What you have to do –
Filter the listing below for "Environment" and report every line that has it.
******************************
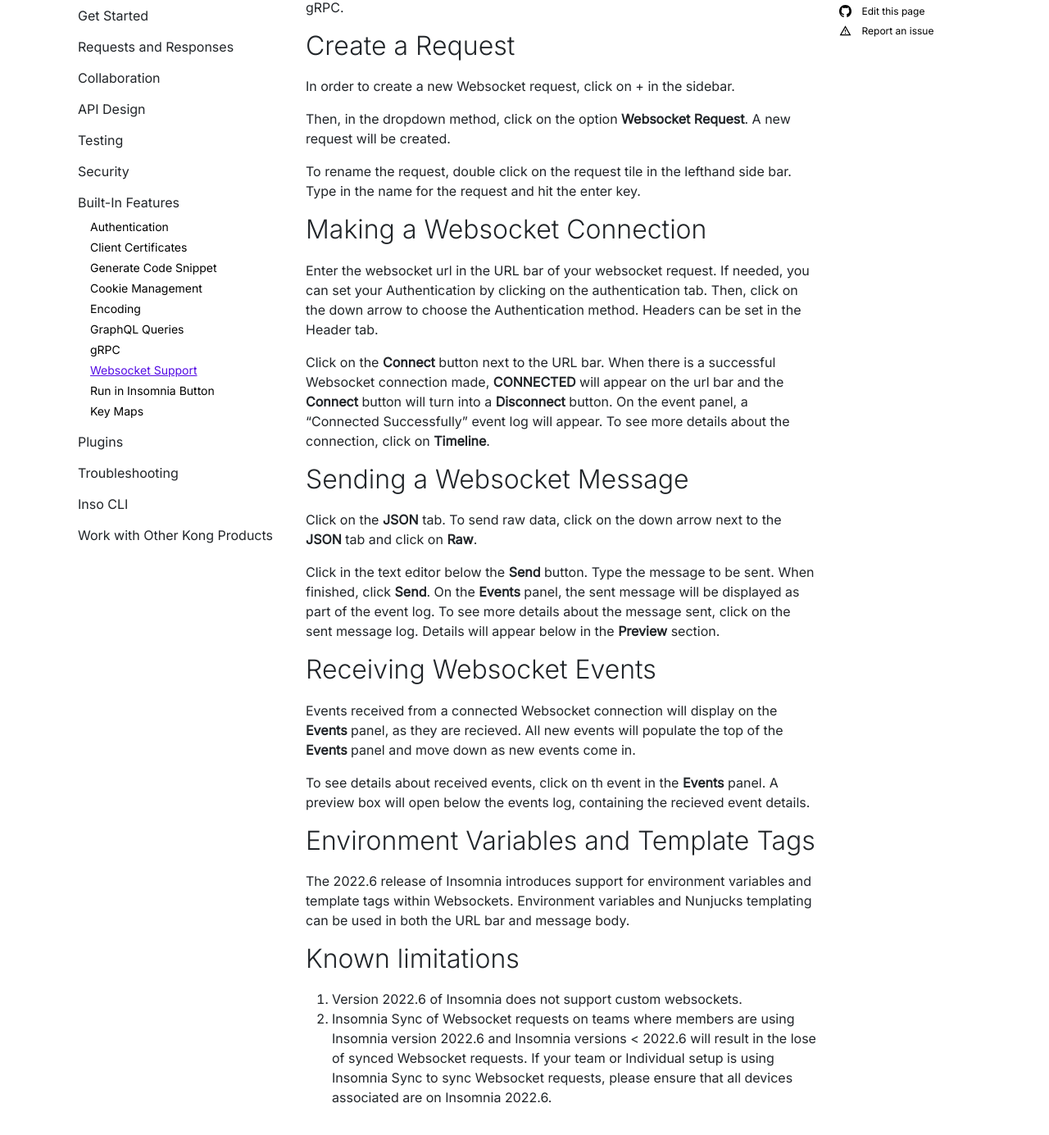
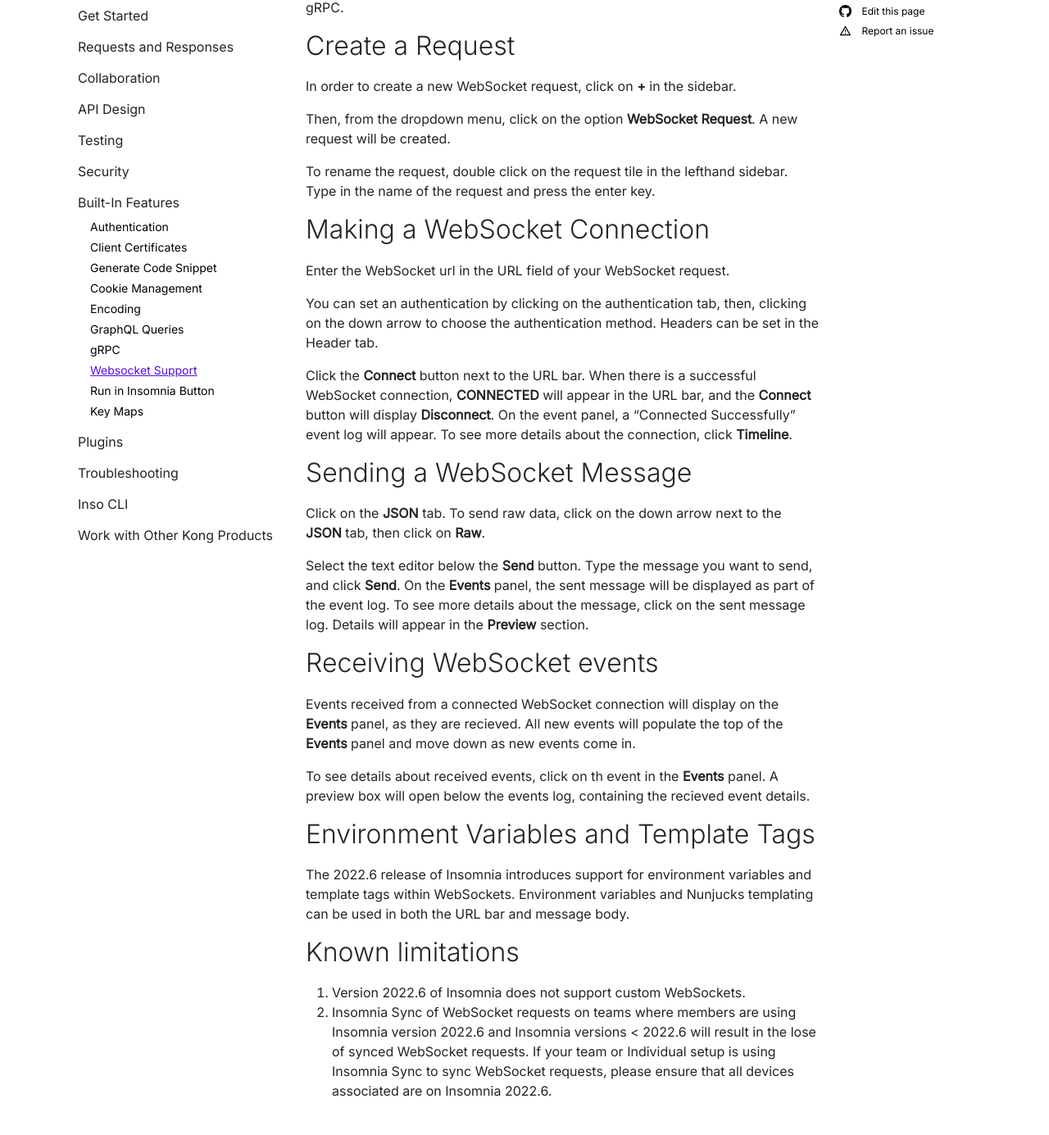
Before and after one commit to Kong/insomnia-docs, a Jekyll site: the page built from docs/insomnia/websockets.md, in a window 1280 px wide and 1400 px high, scrolled down 251 px. Shown: the top 1385 px of the window at 82% size. Built offline with Jekyll 4.4.1, drawn with Linux system fonts in a browser that asks for light colours; comment, search, counter and statistics services are not loaded; some of the changed text lies outside the part shown.

Commit message:
Easy edits part 2

```diff
--- a/docs/insomnia/websockets.md
+++ b/docs/insomnia/websockets.md
@@ -1,41 +1,43 @@
 ---
 layout: article-detail
-title:  Websockets
+title:  WebSockets
 category: "Built-In Features"
 category-url: built-in-features
 ---
 
-[The Websocket protocol](https://websockets.spec.whatwg.org/) allows data to be passed bi-directionally between client and server over a persistent connection.
+[The WebSocket protocol](https://WebSockets.spec.whatwg.org/) allows data to be passed bi-directionally between client and server over a persistent connection.
 
-Insomnia supports making Websocket requests alongside REST, GraphQL, and gRPC.
+Insomnia supports making WebSocket requests alongside REST, GraphQL, and gRPC.
 
 ## Create a Request
-In order to create a new Websocket request, click on + in the sidebar.
+In order to create a new WebSocket request, click on **+** in the sidebar.
 
-Then, in the dropdown method, click on the option **Websocket Request**.  A new request will be created.
+Then, from the dropdown menu, click on the option **WebSocket Request**.  A new request will be created.
 
-To rename the request, double click on the request tile in the lefthand side bar.  Type in the name for the request and hit the enter key.
+To rename the request, double click on the request tile in the lefthand sidebar.  Type in the name of the request and press the enter key.
 
-## Making a Websocket Connection
-Enter the websocket url in the URL bar of your websocket request.  If needed, you can set your Authentication by clicking on the authentication tab.  Then, click on the down arrow to choose the Authentication method.  Headers can be set in the Header tab.
+## Making a WebSocket Connection
+Enter the WebSocket url in the URL field of your WebSocket request.
 
-Click on the **Connect** button next to the URL bar.  When there is a successful Websocket connection made, **CONNECTED** will appear on the url bar and the **Connect** button will turn into a **Disconnect** button.  On the event panel, a "Connected Successfully" event log will appear.  To see more details about the connection, click on **Timeline**.
+You can set an authentication by clicking on the authentication tab, then, clicking on the down arrow to choose the authentication method. Headers can be set in the Header tab.
 
-## Sending a Websocket Message
-Click on the **JSON** tab.  To send raw data, click on the down arrow next to the **JSON** tab and click on **Raw**.
+Click the **Connect** button next to the URL bar. When there is a successful WebSocket connection, **CONNECTED** will appear in the URL bar, and the **Connect** button will display **Disconnect**.  On the event panel, a "Connected Successfully" event log will appear.  To see more details about the connection, click **Timeline**.
 
-Click in the text editor below the **Send** button.  Type the message to be sent.  When finished, click **Send**.  On the **Events** panel, the sent message will be displayed as part of the event log.  To see more details about the message sent, click on the sent message log.  Details will appear below in the **Preview** section.
+## Sending a WebSocket Message
+Click on the **JSON** tab.  To send raw data, click on the down arrow next to the **JSON** tab, then click on **Raw**.
+
+Select the text editor below the **Send** button. Type the message you want to send, and click **Send**.  On the **Events** panel, the sent message will be displayed as part of the event log. To see more details about the message, click on the sent message log.  Details will appear in the **Preview** section.
 
 
-## Receiving Websocket Events
-Events received from a connected Websocket connection will display on the **Events** panel, as they are recieved.  All new events will populate the top of the **Events** panel and move down as new events come in.
+## Receiving WebSocket events
+Events received from a connected WebSocket connection will display on the **Events** panel, as they are recieved.  All new events will populate the top of the **Events** panel and move down as new events come in.
 
 To see details about received events, click on th event in the **Events** panel.  A preview box will open below the events log, containing the recieved event details.
 
 ## Environment Variables and Template Tags
 
-The 2022.6 release of Insomnia introduces support for environment variables and template tags within Websockets. Environment variables and Nunjucks templating can be used in both the URL bar and message body.
+The 2022.6 release of Insomnia introduces support for environment variables and template tags within WebSockets. Environment variables and Nunjucks templating can be used in both the URL bar and message body.
 
 ## Known limitations
-1. Version 2022.6 of Insomnia does not support custom websockets.
-1. Insomnia Sync of Websocket requests on teams where members are using Insomnia version 2022.6 and Insomnia versions < 2022.6 will result in the lose of synced Websocket requests.  If your team or Individual setup is using Insomnia Sync to sync Websocket requests, please ensure that all devices associated are on Insomnia 2022.6.
+1. Version 2022.6 of Insomnia does not support custom WebSockets.
+1. Insomnia Sync of WebSocket requests on teams where members are using Insomnia version 2022.6 and Insomnia versions < 2022.6 will result in the lose of synced WebSocket requests.  If your team or Individual setup is using Insomnia Sync to sync WebSocket requests, please ensure that all devices associated are on Insomnia 2022.6.
```
Also changed, not shown: docs/insomnia/requests.md (+13 -13 lines).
******************************
Output of the exercise –
 ## Environment Variables and Template Tags
-The 2022.6 release of Insomnia introduces support for environment variables and template tags within Websockets. Environment variables and Nunjucks templating can be used in both the URL bar and message body.
+The 2022.6 release of Insomnia introduces support for environment variables and template tags within WebSockets. Environment variables and Nunjucks templating can be used in both the URL bar and message body.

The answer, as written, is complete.